- Historic Sites
Walter Karp (1934-1989), was a long-time contributor to American Heritage. A journalist and historian, Karp wrote on the Founding Fathers, the Western movement, and the American political movements. His most famous work, The Politics of War: The Story of Two Wars Which Altered Forever the Political Life of the American Republic, was published in 1979.
Articles by this Contributor
When the President fired the general, civilian control of the military faced its severest test in our history
In which a President fails to fulfill his constitutional duty to “take care that the laws be faithfully executed.” And a reluctant Congress acts.
The vast jumble of objects that once brought solace to an eccentric heiress has become a great museum of the middle class
The early critics of television predicted the new medium would make Americans passively obedient to the powers that be. But they badly underestimated us.
Stempel’s winning technique was simplicity itself: He got all the questions in advance.
How Creek Indian number 1501 repaid a debt
When Pierre S. du Pont bought the deteriorated Longwood Gardens in 1906, he thought that owning property was a sign of mental derangement.
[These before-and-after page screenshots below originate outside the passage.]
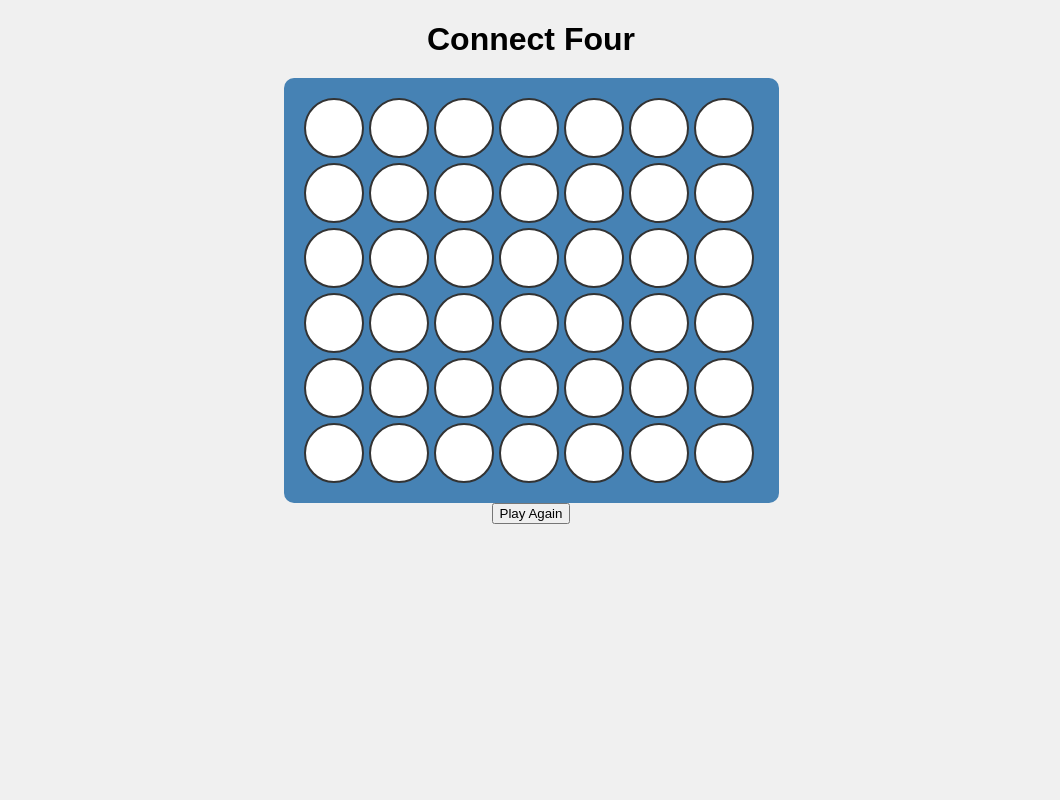
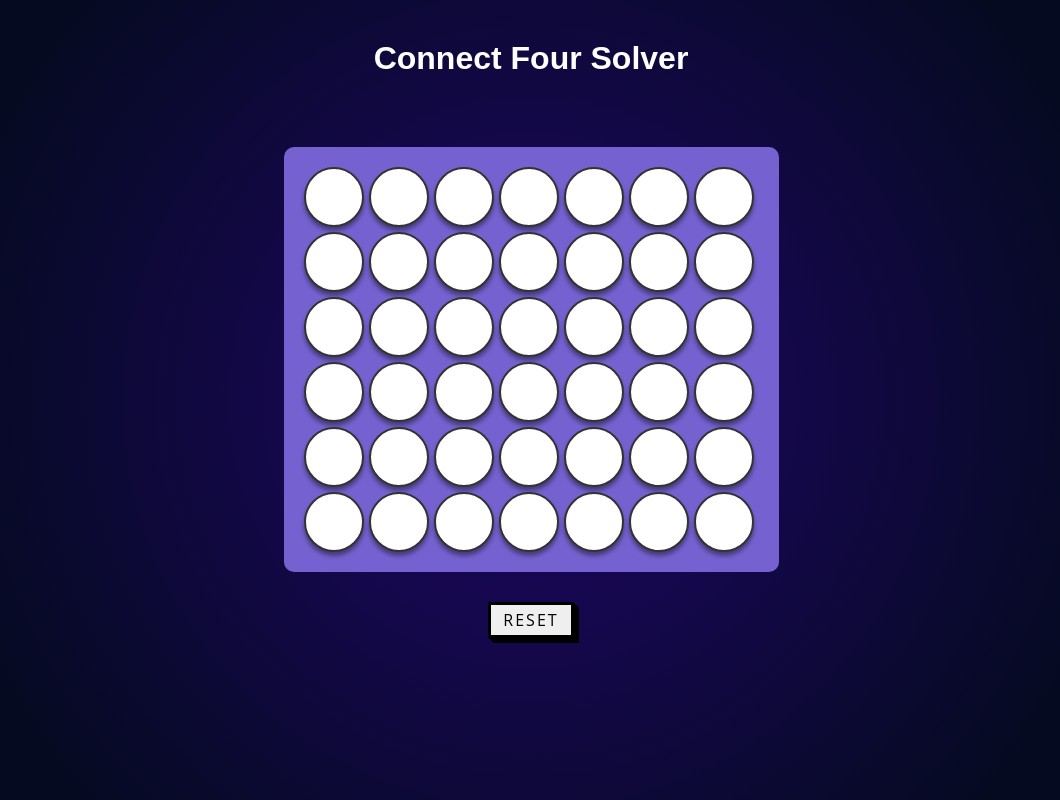
Before and after one commit to tyagidevansh/connect-4, a React (Create React App) app: page / in a window 1280 px wide. Shown: the whole page, without its empty margins (109-1169 px from the left). Built offline with nearby package versions, Linux system fonts and the light colour scheme.

Commit message:
better styling

```diff
--- a/src/App.css
+++ b/src/App.css
@@ -2,13 +2,15 @@
   display: flex;
   flex-direction: column;
   align-items: center;
-  font-family: Arial, sans-serif;
-  background-color: #f0f0f0;
+  font-family:  Arial, sans-serif;
+  background: radial-gradient(circle, #180755 20%, rgb(5, 10, 33) 80%);
   min-height: 100vh;
 }
 
 h1 {
-  margin-bottom: 20px;
+  margin-bottom: 70px;
+  margin-top: 40px;
+  color: #fff;
 }
 
 .game-board {
@@ -16,7 +18,7 @@ h1 {
   flex-direction: column;
   align-items: center;
   gap: 5px;
-  background-color: #4682b4;
+  background-color: #7562d0;
   padding: 20px;
   border-radius: 10px;
 }
@@ -38,16 +40,54 @@ h1 {
   margin-right: 5px;
   background-color: #fff;
   color: #fff;
+  box-shadow: 0px 4px 4px rgba(0, 0, 0, 0.4);
+}
+
+.cell.R,
+.cell.Y {
+  width: 60px;
+  height: 60px;
+  border-radius: 50%;
+  display: flex;
+  justify-content: center;
+  align-items: center;
+  font-size: 24px;
+  cursor: pointer;
+  margin-right: 5px;
+  box-shadow: 0px 2px 4px rgba(0, 0, 0, 0.4);
+  border: 2px solid transparent;
+  transition: border-color 0.3s ease;
 }
 
 .cell.R {
-  background-color: red;
-  color: red;
+  background-color: #ff4444;
+  color: #ff4444;
 }
 
-.cell.B {
-  background-color: blue;
-  color: blue;
+.cell.Y {
+  background-color: #ffd700;
+  color: #ffd700;
+}
+
+.cell:hover {
+  border-color: rgba(255, 255, 255, 0.8);
+}
+
+
+@keyframes fall {
+  0% {
+    transform: translateY(-100px); /* Start position above the board */
+    opacity: 1; /* Fully visible */
+  }
+  100% {
+    transform: translateY(0); /* End position at the board */
+    opacity: 1; /* Fully visible */
+  }
+}
+
+
+.cell.fall-animation-doesnt-work {
+  animation: fall 0.5s ease-in-out forwards; /* Falling animation */
 }
 
 .game-over {
@@ -56,3 +96,37 @@ h1 {
   font-weight: bold;
   color: red;
 }
+
+.playAgain {
+  margin-top: 30px;
+
+}
+
+.playAgainButton {
+  font-family: "Open Sans", sans-serif;
+  font-size: 16px;
+  letter-spacing: 2px;
+  text-decoration: none;
+  text-transform: uppercase;
+  color: #000;
+  cursor: pointer;
+  border: 3px solid;
+  padding: 0.25em 0.5em;
+  box-shadow: 1px 1px 0px 0px, 2px 2px 0px 0px, 3px 3px 0px 0px, 4px 4px 0px 0px, 5px 5px 0px 0px;
+  position: relative;
+  user-select: none;
+  -webkit-user-select: none;
+  touch-action: manipulation;
+}
+
+.playAgainButton:active {
+  box-shadow: 0px 0px 0px 0px;
+  top: 5px;
+  left: 5px;
+}
+
+@media (min-width: 768px) {
+  .playAgainButton {
+    padding: 0.25em 0.75em;
+  }
+}
--- a/src/App.js
+++ b/src/App.js
@@ -1,12 +1,22 @@
 import React, { useState, useEffect } from 'react';
 import './App.css';
 
-function Cell({ value, onCellClick }) {
-  return <button className={`cell ${value}`} onClick={onCellClick}>{value}</button>;
+function Cell({ value, onCellClick, isAnimating, lastCell, rowIndex, colIndex }) {
+  const isLastCell = lastCell && lastCell.rowIndex == rowIndex && lastCell.colIndex == colIndex;
+  console.log(isLastCell, rowIndex, colIndex);
+  return (
+    <button
+    className={`cell ${value} ${isAnimating && isLastCell ? 'fall-animation' : ''}`}
+      onClick={onCellClick}
+      disabled={isAnimating}
+    >
+      {value}
+    </button>
+  );
 }
 
 function PlayAgain({onButtonClick}) {
-  return <button className='playAgainButton' onClick={onButtonClick}>Play Again</button>
+  return <button className='playAgainButton' onClick={onButtonClick}> Reset </button>
 }
 
 function App() {
@@ -16,7 +26,8 @@ function App() {
   const [isRedNext, setIsRedNext] = useState(true);
   const [gameOver, setGameOver] = useState(false);
   const [line, setLine] = useState("");
-  const [nextmove, setNextMove] = useState("");
+  const [isAnimating, setIsAnimating] = useState(false);
+  const [lastCell, setLastCell] = useState(null);
 
   useEffect(() => {
     console.log(line);
@@ -26,16 +37,22 @@ function App() {
   }, [line, isRedNext]);
 
   function handleClick(rowIndex, colIndex) {
+    setLastCell({rowIndex, colIndex});
+    setIsAnimating(true); // Set animation flag to true
+    setTimeout(() => {
+      setIsAnimating(false); // Reset animation flag after animation duration
+    }, 500);
+
     const copy = [...gameState];
 
     let lowestEmptyRowIndex = rowIndex;
     while (lowestEmptyRowIndex < boardHeight - 1 && copy[lowestEmptyRowIndex + 1][colIndex] === '0') {
       lowestEmptyRowIndex++;
     }
-    if (copy[lowestEmptyRowIndex][colIndex] === 'R' || copy[lowestEmptyRowIndex][colIndex] === 'B') {
+    if (copy[lowestEmptyRowIndex][colIndex] === 'R' || copy[lowestEmptyRowIndex][colIndex] === 'Y') {
       return;
     }
-    copy[lowestEmptyRowIndex][colIndex] = isRedNext ? 'R' : 'B';
+    copy[lowestEmptyRowIndex][colIndex] = isRedNext ? 'R' : 'Y';
     setGameState(copy);
     setLine(line + String(colIndex + 1));
     if (checkForWin(lowestEmptyRowIndex, colIndex)) {
@@ -58,7 +75,7 @@ function App() {
   }
 
   function checkForWin(rowIndex, colIndex) {
-    const token = isRedNext ? 'R' : 'B';
+    const token = isRedNext ? 'R' : 'Y';
     const directions = [[-1, 0], [1, 0], [0, -1], [0, 1], [-1, -1], [-1, 1], [1, -1], [1, 1]];
     for (const [dx, dy] of directions) {
       let count = 1;
@@ -108,18 +125,20 @@ function App() {
 
   return (
     <div className="container">
-      <h1>Connect Four</h1>
+      <h1>Connect Four Solver</h1>
       <div className="game-board">
         {gameState.map((row, rowIndex) => (
           <div key={rowIndex} className="row">
             {row.map((cell, colIndex) => (
-              <Cell key={colIndex} value={cell} onCellClick={() => handleClick(rowIndex, colIndex)} />
+              <Cell key={colIndex} value={cell} onCellClick={() => handleClick(rowIndex, colIndex)} isAnimating = {isAnimating} lastCell = {lastCell} rowIndex = {rowIndex} colIndex = {colIndex}/>
             ))}
           </div>
         ))}
       </div>
       {gameOver && <div className="game-over">Game Over!</div>}
-      <PlayAgain onButtonClick={() => handlePlayAgain()}/>
+      <div className='playAgain'>
+        <PlayAgain onButtonClick={() => handlePlayAgain()}/>
+      </div>
     </div>
   );
 }
```
Also changed, not shown: 2 other files (tests, documents, lock files or other folders).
Still, he worked hard to create a stupendous fantasy garden, a place, he said, “where I can entertain my friends.”
American Heritage is proud to host the
National Portal to
- American Revolution Center
- National Museum of Civil War Medicine
- National Museum of the U.S. Navy
- Manassas National Battlefield
- Maryland State House
In association with the
American Association for State and Local History
Why do we need a national nonprofit membership society for American history?
“Save America’s Treasures” has been totally eliminated—the largest Federal program supporting preservation of such treasures as the original Star Spangled Banner and George Washington’s tent.
65% of Americans don’t know what happened at the Constitutional Convention, according to a recent survey by Newsweek.
The “Teaching American History” grants—the largest Federal program supporting history education—have been completely eliminated.
Visits to the Top 20 Civil War battlefields have dropped in half from 1970 to 2009 according to official National Park Service statistics.
40% of Americans can’t identify whom we fought in World War II, according to a recent survey by Newsweek.
A quarter of Americans believe Congress shares power over U.S. foreign policy with the United Nations, according to a recent Annenberg survey.
“There is little that is more important for an American citizen to know than the history and traditions of his country,” John F. Kennedy wrote in American Heritage.
The “We the People Program,” which touched some 30 million students and 90,000 teachers over 25 years, has been completely eliminated.
Two-thirds of Americans could not correctly name Yorktown as the last major military action of the American Revolution, according to a recent national Gallup survey.
The National Heritage Areas and Scenic Byways program, the only major Federal program encouraging visits to historic places, has been completely eliminated in Congressional committee.